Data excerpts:
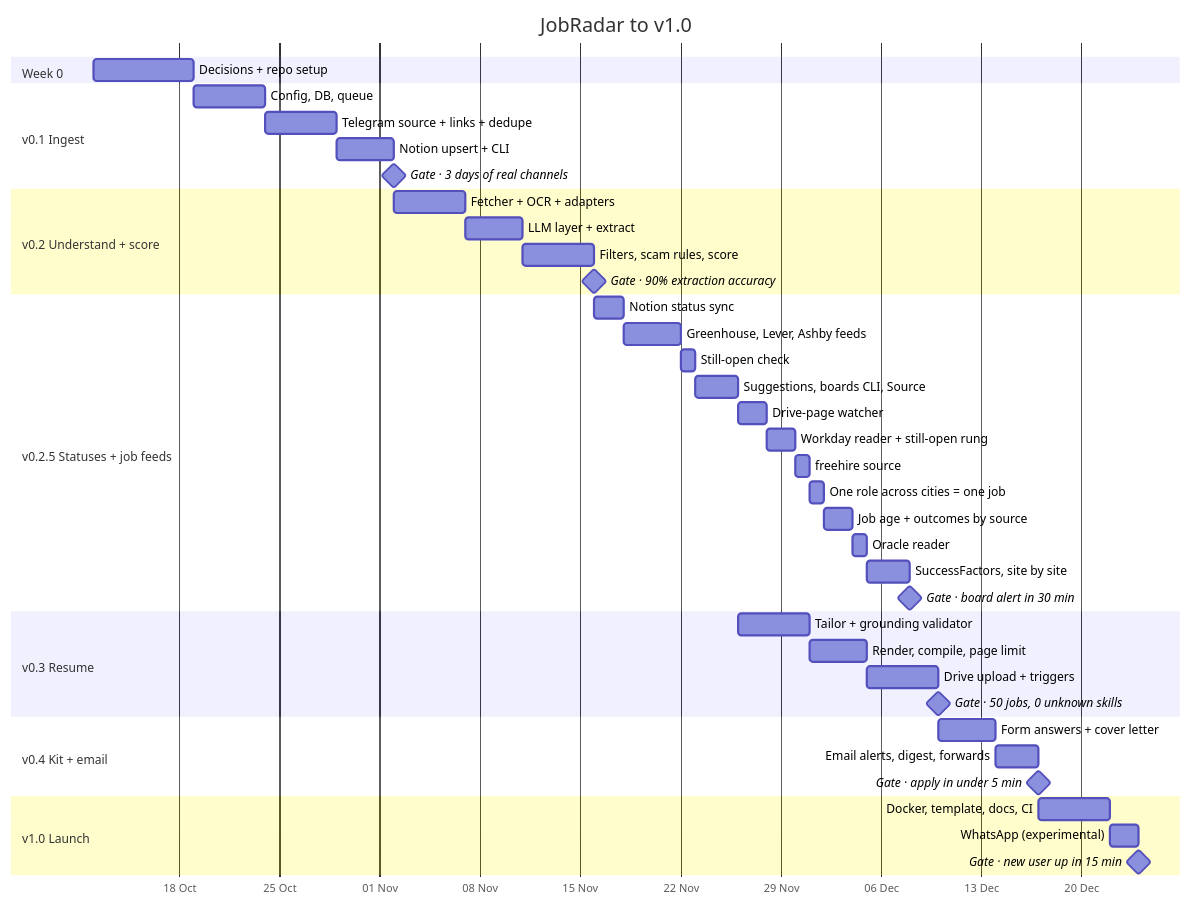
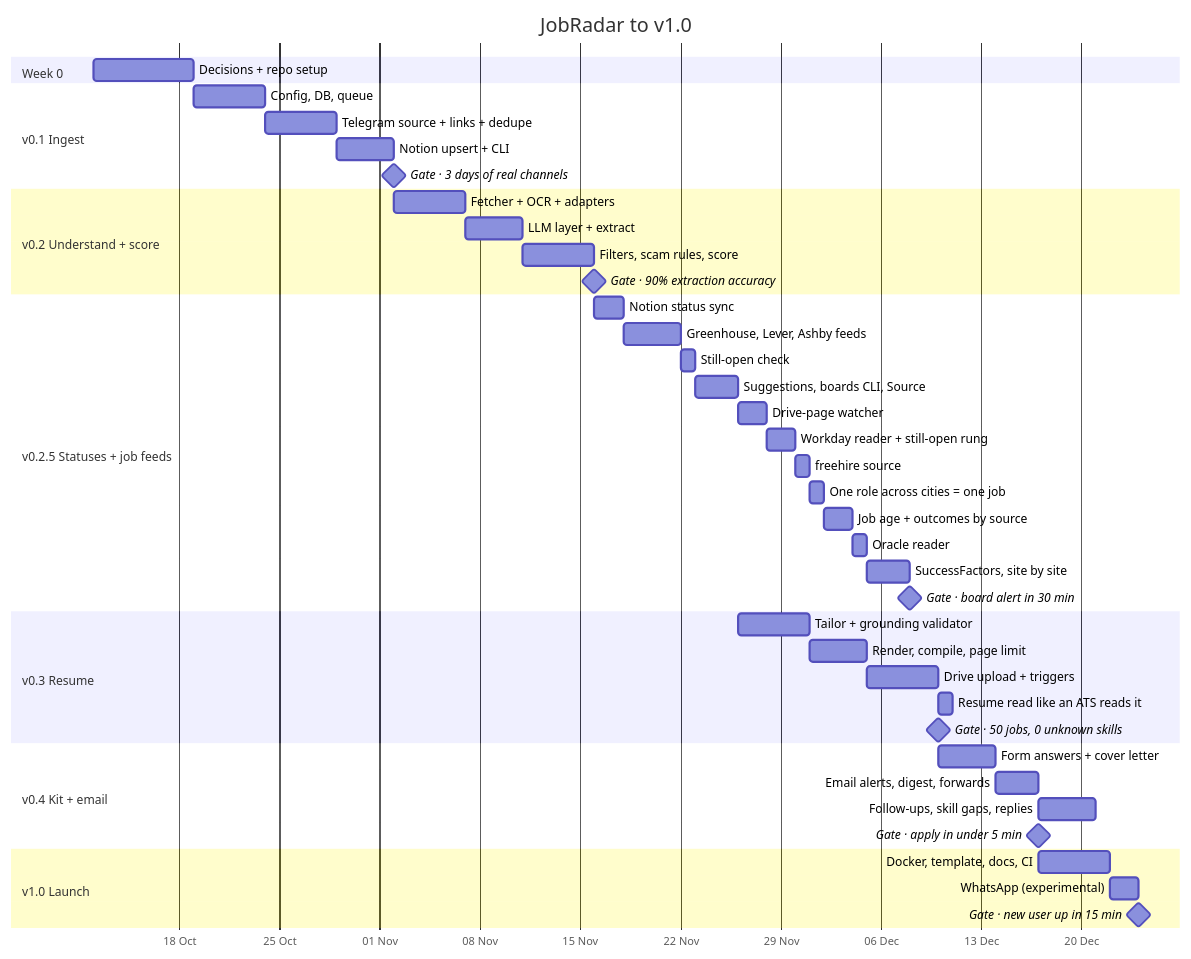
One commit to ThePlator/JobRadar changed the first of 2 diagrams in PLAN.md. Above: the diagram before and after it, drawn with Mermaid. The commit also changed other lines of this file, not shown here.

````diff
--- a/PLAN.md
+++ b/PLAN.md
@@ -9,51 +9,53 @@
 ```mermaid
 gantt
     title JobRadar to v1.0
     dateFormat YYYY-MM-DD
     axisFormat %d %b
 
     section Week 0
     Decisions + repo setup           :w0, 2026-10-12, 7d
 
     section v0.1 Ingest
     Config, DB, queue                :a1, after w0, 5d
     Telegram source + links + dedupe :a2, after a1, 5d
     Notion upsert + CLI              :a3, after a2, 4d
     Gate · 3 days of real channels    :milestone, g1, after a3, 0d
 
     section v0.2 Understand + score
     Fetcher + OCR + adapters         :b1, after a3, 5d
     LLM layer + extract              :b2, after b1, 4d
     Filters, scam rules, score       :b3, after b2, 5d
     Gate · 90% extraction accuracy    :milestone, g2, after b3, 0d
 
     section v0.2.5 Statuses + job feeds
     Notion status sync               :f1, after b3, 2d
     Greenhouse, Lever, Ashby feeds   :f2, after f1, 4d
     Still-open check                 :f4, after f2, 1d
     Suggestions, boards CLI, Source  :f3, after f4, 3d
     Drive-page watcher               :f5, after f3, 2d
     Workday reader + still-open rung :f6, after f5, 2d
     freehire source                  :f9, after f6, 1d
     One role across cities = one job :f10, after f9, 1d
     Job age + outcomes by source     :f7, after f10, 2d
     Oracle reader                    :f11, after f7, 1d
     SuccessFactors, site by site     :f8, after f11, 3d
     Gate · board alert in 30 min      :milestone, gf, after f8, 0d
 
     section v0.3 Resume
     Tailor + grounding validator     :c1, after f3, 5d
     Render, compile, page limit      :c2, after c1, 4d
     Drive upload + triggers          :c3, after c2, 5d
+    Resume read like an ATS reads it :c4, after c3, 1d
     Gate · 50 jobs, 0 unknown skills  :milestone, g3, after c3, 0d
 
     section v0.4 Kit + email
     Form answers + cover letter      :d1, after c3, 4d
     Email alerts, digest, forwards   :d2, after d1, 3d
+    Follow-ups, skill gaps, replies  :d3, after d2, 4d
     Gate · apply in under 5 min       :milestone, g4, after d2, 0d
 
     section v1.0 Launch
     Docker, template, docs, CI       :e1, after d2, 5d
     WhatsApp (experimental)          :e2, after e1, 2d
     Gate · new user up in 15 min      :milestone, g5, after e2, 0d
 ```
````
---
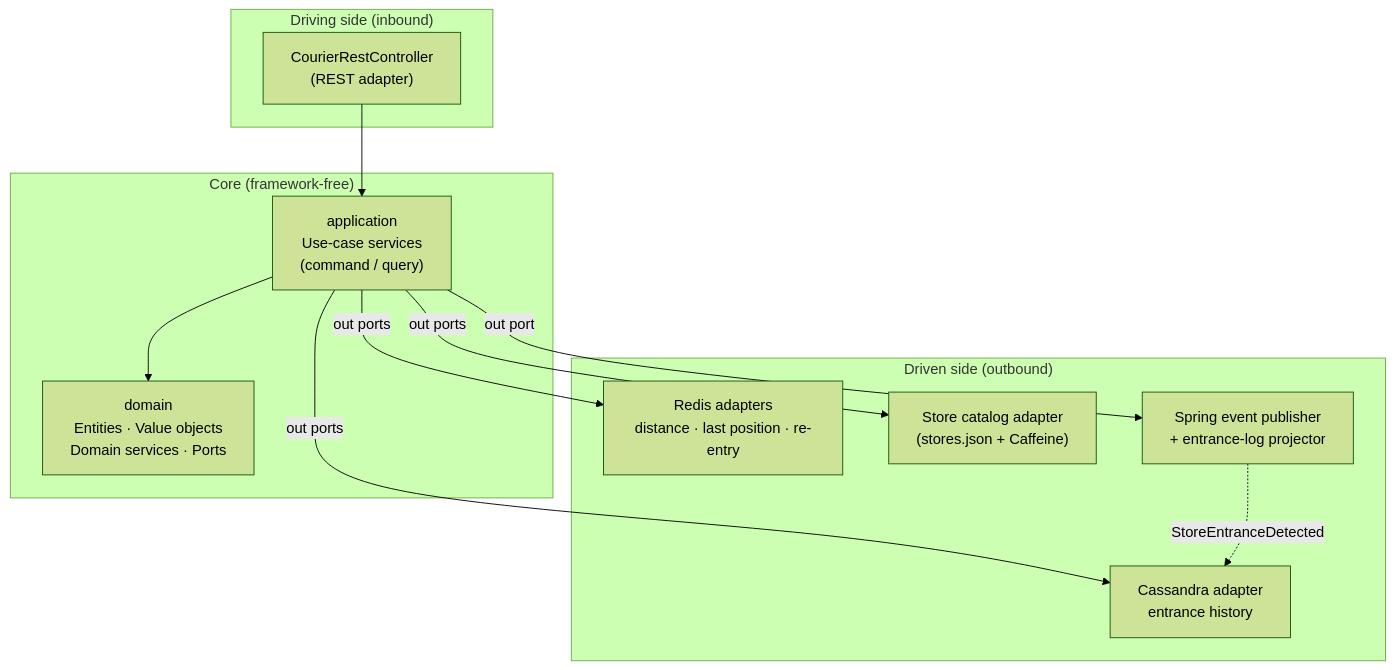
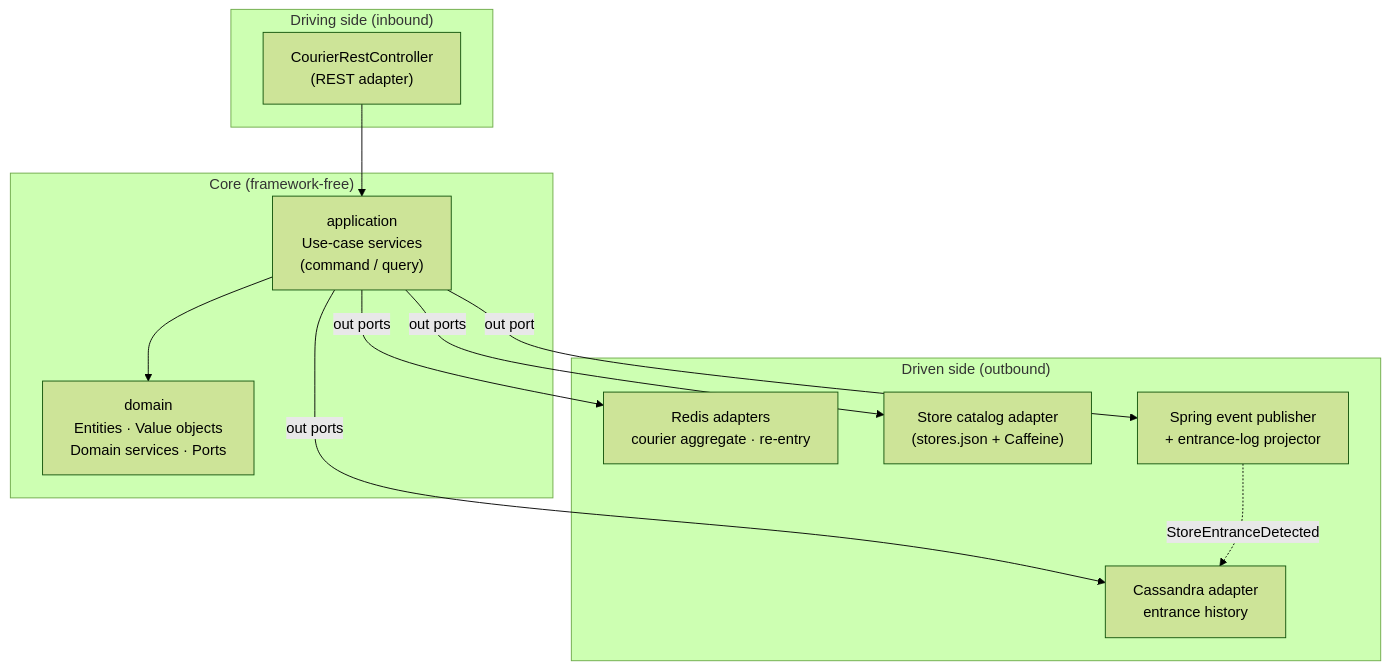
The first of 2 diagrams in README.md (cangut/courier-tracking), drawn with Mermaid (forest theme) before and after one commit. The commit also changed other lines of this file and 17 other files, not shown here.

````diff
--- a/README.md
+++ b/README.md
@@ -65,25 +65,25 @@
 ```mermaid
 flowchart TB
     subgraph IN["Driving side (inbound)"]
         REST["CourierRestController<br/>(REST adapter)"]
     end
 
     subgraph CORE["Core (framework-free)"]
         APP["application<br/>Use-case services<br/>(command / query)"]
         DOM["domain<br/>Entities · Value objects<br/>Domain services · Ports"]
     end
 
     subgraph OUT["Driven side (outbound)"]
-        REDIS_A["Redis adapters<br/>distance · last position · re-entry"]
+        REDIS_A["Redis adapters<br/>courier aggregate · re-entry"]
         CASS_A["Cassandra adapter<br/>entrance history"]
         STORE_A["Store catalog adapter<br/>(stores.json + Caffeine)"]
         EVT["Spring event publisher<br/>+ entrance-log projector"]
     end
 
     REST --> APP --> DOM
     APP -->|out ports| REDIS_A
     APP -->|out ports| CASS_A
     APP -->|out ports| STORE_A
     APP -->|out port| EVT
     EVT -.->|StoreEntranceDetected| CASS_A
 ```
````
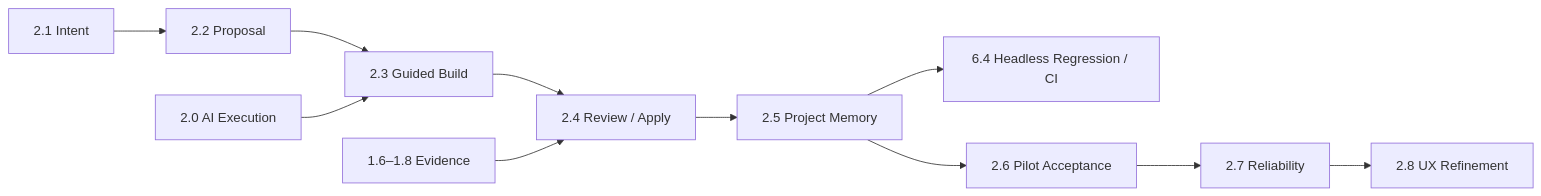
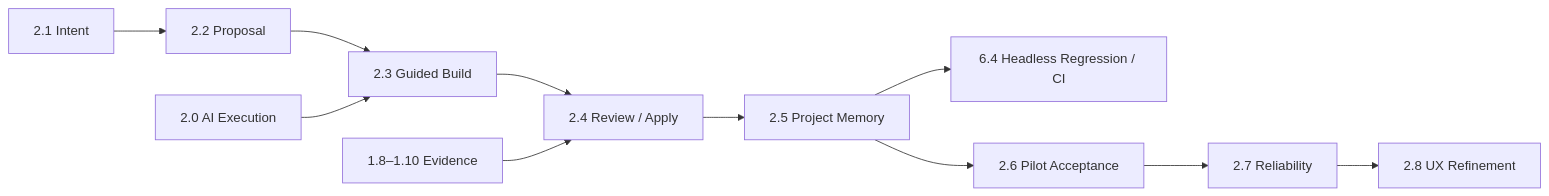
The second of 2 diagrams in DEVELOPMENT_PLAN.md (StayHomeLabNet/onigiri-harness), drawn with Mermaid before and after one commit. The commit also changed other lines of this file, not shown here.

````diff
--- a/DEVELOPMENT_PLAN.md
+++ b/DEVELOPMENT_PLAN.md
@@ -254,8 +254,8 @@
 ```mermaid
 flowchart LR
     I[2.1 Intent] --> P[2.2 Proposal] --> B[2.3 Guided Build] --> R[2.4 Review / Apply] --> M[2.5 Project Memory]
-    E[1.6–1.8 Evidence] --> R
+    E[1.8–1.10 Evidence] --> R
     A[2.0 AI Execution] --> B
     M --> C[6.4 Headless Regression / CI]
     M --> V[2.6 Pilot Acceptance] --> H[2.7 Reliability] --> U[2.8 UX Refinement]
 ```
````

=== About this task ===
Taking the entries above, write out exactly each line from the one holding "after f7, 1d" to the one holding "section v0.4 Kit + email", both included, and stop there.

=== Your solution ===
     Oracle reader                    :f11, after f7, 1d
     SuccessFactors, site by site     :f8, after f11, 3d
     Gate · board alert in 30 min      :milestone, gf, after f8, 0d
 
     section v0.3 Resume
     Tailor + grounding validator     :c1, after f3, 5d
     Render, compile, page limit      :c2, after c1, 4d
     Drive upload + triggers          :c3, after c2, 5d
+    Resume read like an ATS reads it :c4, after c3, 1d
     Gate · 50 jobs, 0 unknown skills  :milestone, g3, after c3, 0d
 
     section v0.4 Kit + email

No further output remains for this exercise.